+ It's powerful. Bug is only a "horror" movie in that some truly unspeakable things happen to the characters we see. The movie allots time to let these people build: Agnes White, bereaved mother and on the run from her terrifying ex-husband, and off-kilter war veteran Peter Evans. Agnes is going through a difficult time emotionally, after the disappearance of her son and her husband's release from prison, and she finds emotional solace in Peter's presence. Sadly, Peter's not all there, convinced that the government is planting "bugs" in him; before you know it, he's got her on a psychological rollercoaster. Agnes is clearly a good, if troubled, person and the things she sees in her exposed state sting us by proxy. One scene, for instance, involves the removal of a bug's "egg sac" and is absolutely terrifying. It is filmed in cold, lengthy shots, not giving the viewer a chance to rest as we watch the painful process. There are never any "safe points" in the movie, riding a steadily mounting wave of fear to the several scary climaxes.

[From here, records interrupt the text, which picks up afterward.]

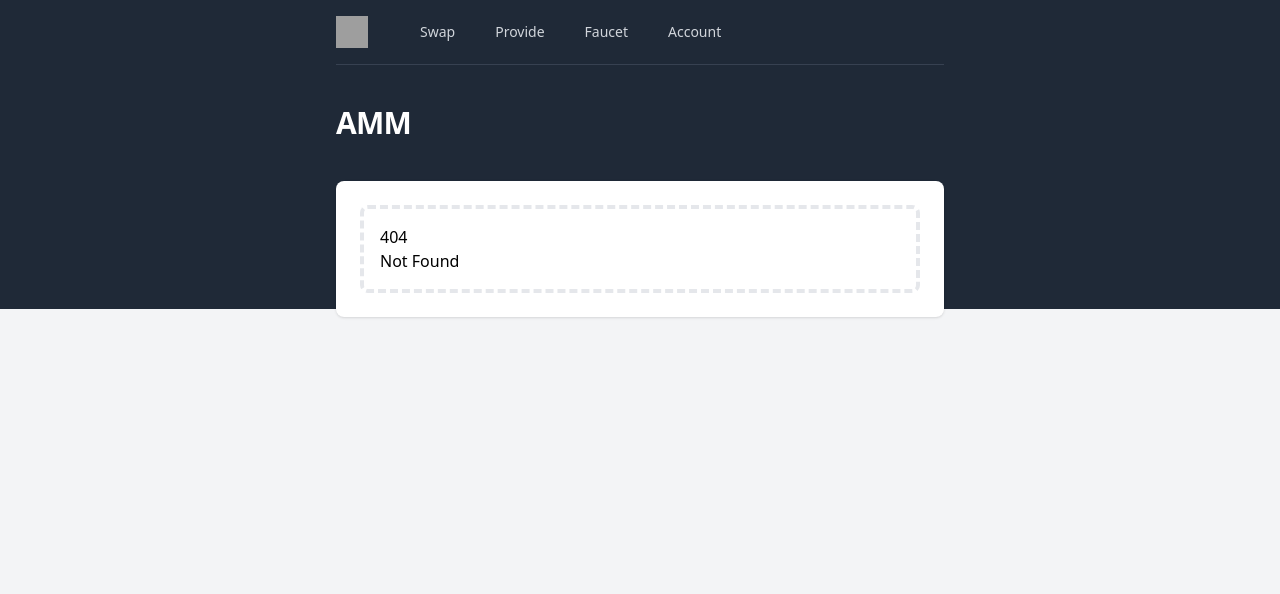
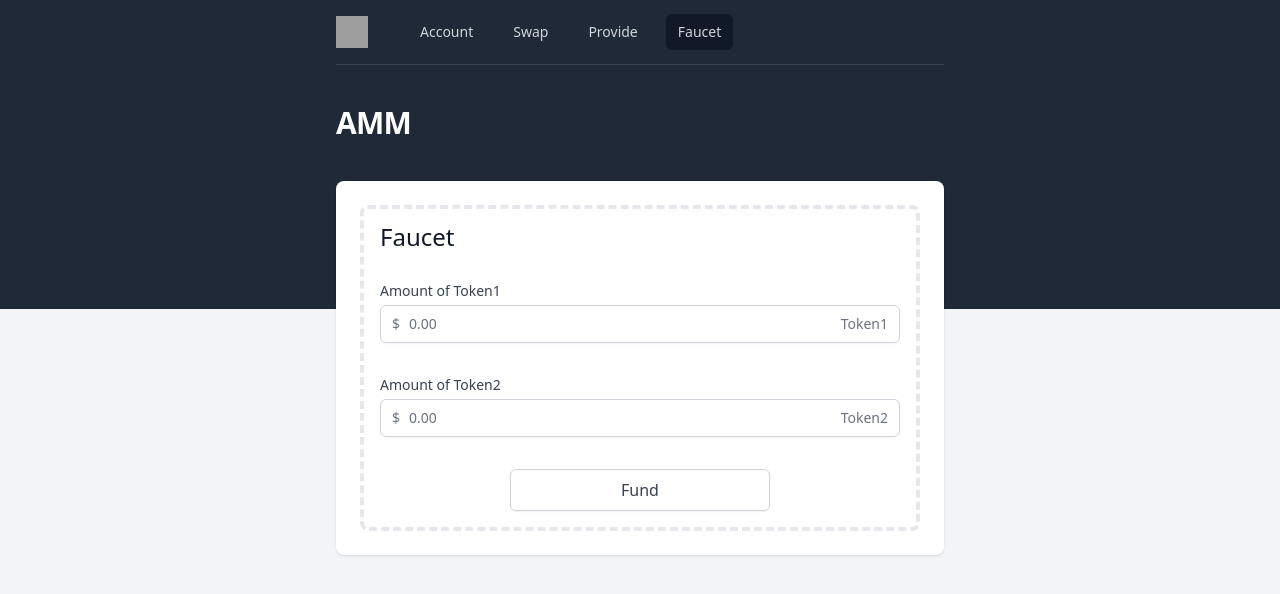
Before and after one commit to zdenal/elrond-amm, a SvelteKit app in the folder fe-svelte-kit/: page /faucet in a window 1280 px wide. Before the commit this address had no page. Shown: the top 594 px of the page. Built offline with nearby package versions, Linux system fonts and the light colour scheme; grey boxes are pictures that could not be loaded.

Commit message:
Implement Faucet page.

```diff
--- a/fe-svelte-kit/package.json
+++ b/fe-svelte-kit/package.json
@@ -16,6 +16,7 @@
 		"@playwright/test": "^1.25.0",
 		"@sveltejs/adapter-auto": "next",
 		"@sveltejs/kit": "next",
+		"@tailwindcss/forms": "^0.5.2",
 		"@tailwindcss/typography": "^0.5.4",
 		"autoprefixer": "^10.4.8",
 		"eslint": "^8.16.0",
--- /dev/null
+++ b/fe-svelte-kit/src/components/AmountInput.svelte
@@ -0,0 +1,32 @@
+<script>
+  export let label;
+  export let currencyName;
+  export let currencyTicker = '$';
+</script>
+
+<style>
+  /* Chrome, Safari, Edge, Opera */
+  input::-webkit-outer-spin-button,
+  input::-webkit-inner-spin-button {
+    -webkit-appearance: none;
+    margin: 0;
+  }
+
+  /* Firefox */
+  input[type=number] {
+    -moz-appearance: textfield;
+    }
+</style>
+
+<div>
+  <label for="price" class="block text-sm font-medium text-gray-700">{label}</label>
+  <div class="relative mt-1 rounded-md shadow-sm">
+    <div class="pointer-events-none absolute inset-y-0 left-0 flex items-center pl-3">
+      <span class="text-gray-500 sm:text-sm">{currencyTicker}</span>
+    </div>
+    <input type="number" name="price" class="block w-full rounded-md border-gray-300 pl-7 pr-12 focus:border-indigo-500 focus:ring-indigo-500 sm:text-sm" placeholder="0.00" aria-describedby="price-currency">
+    <div class="pointer-events-none absolute inset-y-0 right-0 flex items-center pr-3">
+      <span class="text-gray-500 sm:text-sm" id="price-currency">{currencyName}</span>
+    </div>
+  </div>
+</div>
--- /dev/null
+++ b/fe-svelte-kit/src/components/Link.svelte
@@ -0,0 +1,11 @@
+<script>
+  export let href;
+  export let text;
+  export let active;
+</script>
+
+{#if active}
+  <a {href} class="text-gray-300 bg-gray-900 px-3 py-2 rounded-md text-sm font-medium">{text}</a>
+{:else}
+  <a {href} class="text-gray-300 hover:bg-gray-700 hover:text-white px-3 py-2 rounded-md text-sm font-medium">{text}</a>
+{/if}
--- a/fe-svelte-kit/src/routes/+layout.svelte
+++ b/fe-svelte-kit/src/routes/+layout.svelte
@@ -1,5 +1,10 @@
 <script>
   import "../app.css";
+  import Link from "../components/Link.svelte";
+
+  import { page } from '$app/stores';
+
+  $: path = $page.url.pathname;
 </script>
 
 <div class="min-h-full">
@@ -14,14 +19,10 @@
               </div>
               <div class="hidden md:block">
                 <div class="ml-10 flex items-baseline space-x-4">
-                  <!-- Current: "bg-gray-900 text-white", Default: "text-gray-300 hover:bg-gray-700 hover:text-white" -->
-                  <a href="swap" class="text-gray-300 hover:bg-gray-700 hover:text-white px-3 py-2 rounded-md text-sm font-medium">Swap</a>
-
-                  <a href="provide" class="text-gray-300 hover:bg-gray-700 hover:text-white px-3 py-2 rounded-md text-sm font-medium">Provide</a>
-
-                  <a href="faucet" class="text-gray-300 hover:bg-gray-700 hover:text-white px-3 py-2 rounded-md text-sm font-medium">Faucet</a>
-
-                  <a href="account" class="text-gray-300 hover:bg-gray-700 hover:text-white px-3 py-2 rounded-md text-sm font-medium">Account</a>
+                  <Link href='/' text='Account' active={path == "/"} />
+                  <Link href='swap' text='Swap' active={path == "/swap"} />
+                  <Link href='provide' text='Provide' active={path == "/provide"} />
+                  <Link href='faucet' text='Faucet' active={path == "/faucet"} />
                 </div>
               </div>
             </div>
--- /dev/null
+++ b/fe-svelte-kit/src/routes/faucet/+page.svelte
@@ -0,0 +1,18 @@
+<script>
+  import AmountInput from "../../components/AmountInput.svelte";
+</script>
+
+<div class="flex flex-col space-y-8">
+  <div>
+    <h3 class="text-2xl leading-6 font-medium text-gray-900">Faucet</h3>
+  </div>
+  <div>
+    <AmountInput label="Amount of Token1" currencyName="Token1" />
+  </div>
+  <div>
+    <AmountInput label="Amount of Token2" currencyName="Token2" />
+  </div>
+  <div class="flex flex-col items-center">
+    <button type="button" class="w-1/2 justify-center inline-flex items-center rounded-md border border-gray-300 bg-white px-4 py-2 text-base font-medium text-gray-700 shadow-sm hover:bg-gray-50 focus:outline-none focus:ring-2 focus:ring-indigo-500 focus:ring-offset-2">Fund</button>
+  </div>
+</div>
--- a/fe-svelte-kit/tailwind.config.cjs
+++ b/fe-svelte-kit/tailwind.config.cjs
@@ -4,5 +4,5 @@ module.exports = {
   theme: {
     extend: {}
   },
-  plugins: []
+  plugins: [require('@tailwindcss/forms')]
 };
```
Also changed, not shown: 2 other files (tests, documents, lock files or other folders).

+ Ashley Judd. Who the hell knew she could act? And act she does in Bug; in fact, she acts incredibly well. It is certainly one of the strongest performances of the 2007 movie year, one that she was never going to be honored for but may have deserved it in some alternate world. Agnes White is the crux of the movie; it gives you a half hour to buy into her plight and understand why she so willingly buys into Peter's lunatic ravings. She represents the last bastion of rationale in the twisted chain of events that unfolds, and Judd plays her part with a tempered, wary sort of delusion. She gives off the impression that though she is externally agreeing to whatever she's told, there's some part left of her that simply can't buy into it all - a superb feat from an actress who hasn't been able to prove herself quite like this before.
Bug is a movie that you have to come into with a very open mind. If you expect typical horror tropes, you're going to be deeply disappointed. Allow the movie to be what it is, and you may find yourself shocked, disturbed and perhaps even entertained in a sick sort of way. As I said before, its play roots cause it to be a little long in the tooth in some spots, but a majority of the dialogue is riveting and clever. Bug is truly one of 2007's most underrated pictures.